Is A Coin Toss Fair?

Persi Diaconis did not begin his life as a mathematician.

In fact, as a teenager, he was doing his best to expose scammers at a Caribbean casino who were using shaved dice to better their chances against their customers.

He would go on to tackle other numbers games, like how shuffling decks of cards didn’t really mix up the deck.

By that time he’d dropped out of high school and was traveling the country with a magician, perfecting his sleight of hand. He did that for 10 years, and by age 24, he was taking classes at City College of New York, paying his way by doing magic tricks during the day. After getting two of his mathematical card tricks published in Scientific American, he used his editor’s recommendation to get him into Harvard as a statistics student. Three years later, he’d earned his doctorate and joined the Stanford faculty.

Diaconis then began to study other instances of change, questioning whether the things we think we know are, in fact, true.

Like the coin toss, for example. Most people assume the toss of a coin is always a 50/50 probability, with a 50 percent chance it lands on heads, and a 50 percent chance it lands on tails.

Not so, says Diaconis. And, like a good mathematician, he’s proven it.

coin toss

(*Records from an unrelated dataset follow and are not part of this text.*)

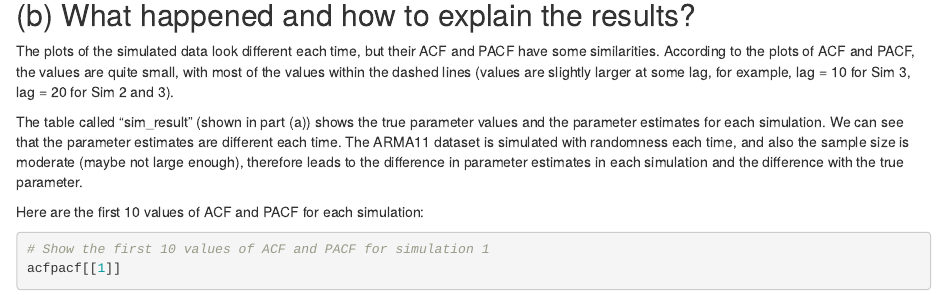
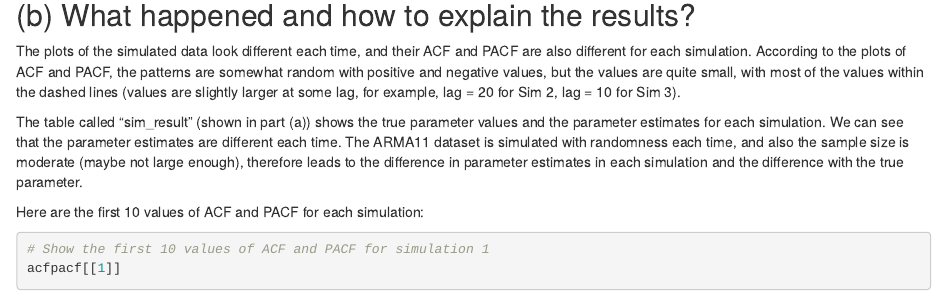
Before and after one commit to YujiaZheng/STA457-Assignments, an R Markdown document (STA457-A3.Rmd): the page in a window 1100 px wide, from 4520 px down. The pictures show the output file STA457-A3.html that the author committed with the source, opened offline.

Commit message:
Commit (Improve on Question 3)

```diff
--- a/STA457-A3.Rmd
+++ b/STA457-A3.Rmd
@@ -77,7 +77,7 @@ for (i in 1:3){ # repeat the numeric exercise 3 times
 \newpage
 ## (b) What happened and how to explain the results?
 
-The plots of the simulated data look different each time, but their ACF and PACF have some similarities. According to the plots of ACF and PACF, the values are quite small, with most of the values within the dashed lines (values are slightly larger at some lag, for example, lag = 10 for Sim 3, lag = 20 for Sim 2 and 3).
+The plots of the simulated data look different each time, and their ACF and PACF are also different for each simulation. According to the plots of ACF and PACF, the patterns are somewhat random with positive and negative values, but the values are quite small, with most of the values within the dashed lines (values are slightly larger at some lag, for example, lag = 20 for Sim 2, lag = 10 for Sim 3).
 
 The table called "sim_result" (shown in part (a)) shows the true parameter values and the parameter estimates for each simulation. We can see that the parameter estimates are different each time. The ARMA11 dataset is simulated with randomness each time, and also the sample size is moderate (maybe not large enough), therefore leads to the difference in parameter estimates in each simulation and the difference with the true parameter.
 
```
Also changed, not shown: STA457-A3.html, STA457-A3.md, 1 other file.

“I have spent years analyzing the basic images of randomness,” he said in an episode of the Annenberg Learner Against All Odds series. “First of all, it’s possible to make things random. If you flip a coin quite vigorously, it’s as close to being a fair event—50/50—as I know, if you flip it and catch it on your hand… However, we usually don’t do them vigorously… If you think about it the least little bit, you’ll realize it’s not random at all. In fact, there are people around carnivals, and I, on occasion, have been able to flip a coin and keep control over it.”
Probability Versus Physics

The coin toss is not about probability at all, he says. It is about physics, the coin, and how the “tosser” is actually throwing it. The majority of times, if a coin is heads-up when it is flipped, it will remain heads-up when it lands. Diaconis has even trained himself to flip a coin and make it come up heads 10 out of 10 times.

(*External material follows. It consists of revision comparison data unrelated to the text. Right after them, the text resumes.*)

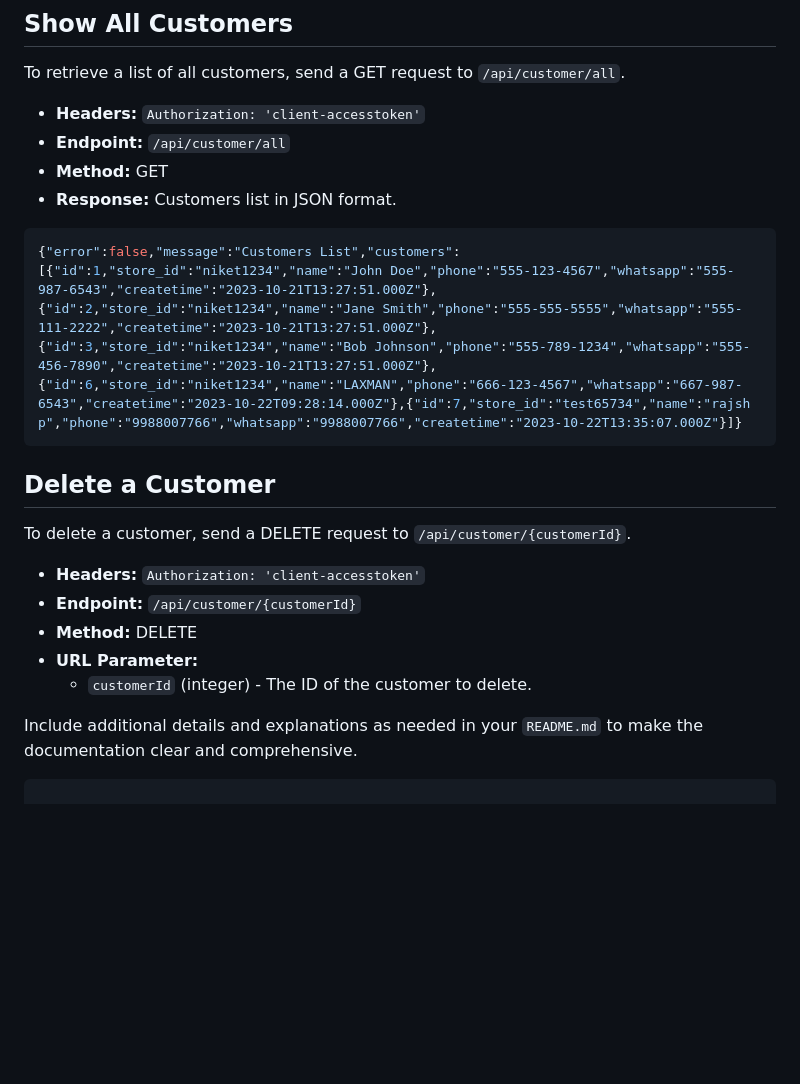
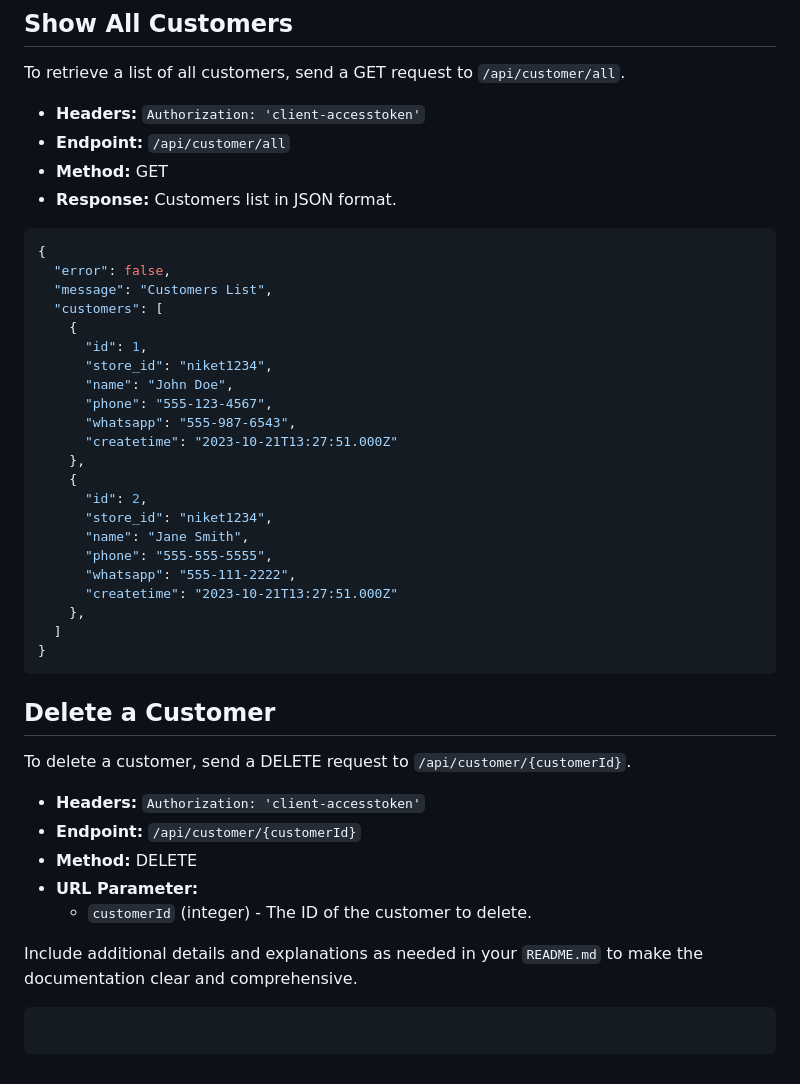
Before and after one commit to niteshpawar97/TailorAPI, a Markdown page: readme.md, the part around one of its changes. Drawn GitHub-style; blank space fills up the shorter version.

````diff
--- a/readme.md
+++ b/readme.md
@@ -72,7 +73,28 @@ To retrieve a list of all customers, send a GET request to `/api/customer/all`.
 - **Response:** Customers list in JSON format.
 
 ```json
-{"error":false,"message":"Customers List","customers":[{"id":1,"store_id":"niket1234","name":"John Doe","phone":"555-123-4567","whatsapp":"555-987-6543","createtime":"2023-10-21T13:27:51.000Z"},{"id":2,"store_id":"niket1234","name":"Jane Smith","phone":"555-555-5555","whatsapp":"555-111-2222","createtime":"2023-10-21T13:27:51.000Z"},{"id":3,"store_id":"niket1234","name":"Bob Johnson","phone":"555-789-1234","whatsapp":"555-456-7890","createtime":"2023-10-21T13:27:51.000Z"},{"id":6,"store_id":"niket1234","name":"LAXMAN","phone":"666-123-4567","whatsapp":"667-987-6543","createtime":"2023-10-22T09:28:14.000Z"},{"id":7,"store_id":"test65734","name":"rajsh p","phone":"9988007766","whatsapp":"9988007766","createtime":"2023-10-22T13:35:07.000Z"}]}
+{
+  "error": false,
+  "message": "Customers List",
+  "customers": [
+    {
+      "id": 1,
+      "store_id": "niket1234",
+      "name": "John Doe",
+      "phone": "555-123-4567",
+      "whatsapp": "555-987-6543",
+      "createtime": "2023-10-21T13:27:51.000Z"
+    },
+    {
+      "id": 2,
+      "store_id": "niket1234",
+      "name": "Jane Smith",
+      "phone": "555-555-5555",
+      "whatsapp": "555-111-2222",
+      "createtime": "2023-10-21T13:27:51.000Z"
+    },
+  ]
+}
 ```
 
 ## Delete a Customer
@@ -86,4 +108,7 @@ To delete a customer, send a DELETE request to `/api/customer/{customerId}`.
   - `customerId` (integer) - The ID of the customer to delete.
 
 Include additional details and explanations as needed in your `README.md` to make the documentation clear and comprehensive.
+
 ```
+
+```
````
Also changed, not shown: other parts of readme.md (+5 -4 lines).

A similar effect is seen if the coin is spun. Because of the way most coins are made, the “heads” side can weigh more, which means it will fall on that side, leaving the other side up more often. Further, some magicians will have coins that are shaved, giving more weight to one side. The point? It’s not 50/50 at all.

“Most people think, ‘This guy’s nuts,’” Diaconis said in an interview with the Numberphile website. “But if pressed, people, when pushed, seem to think that a coin dropping on the floor is fairer… when a coin hits the ground, before it dies, often it spins around on its edge. And some of that edge bias comes in.”

He laughs.

“Coin tossing is pretty close to fair,” he said.

But it’s not 50/50.
Team Toss

This brings us to the discussion of sports, and those that involve coin tosses to decide a team’s possession. Are they fair? Firstly, Super Bowl coins are much larger.

“And the effect is probably much bigger,” Diaconis said. His advice? “Try to catch a glimpse of how it starts out.” Is it heads-up when it’s flipped? Then bet on it coming up on that same side.

It’s not magic at all. It’s math.

“That kind of thought has led a group of us to say that probability isn’t a fact about the world,” Diaconis said in the Against All Odds interview. “Probability is a fact about an observer’s knowledge.”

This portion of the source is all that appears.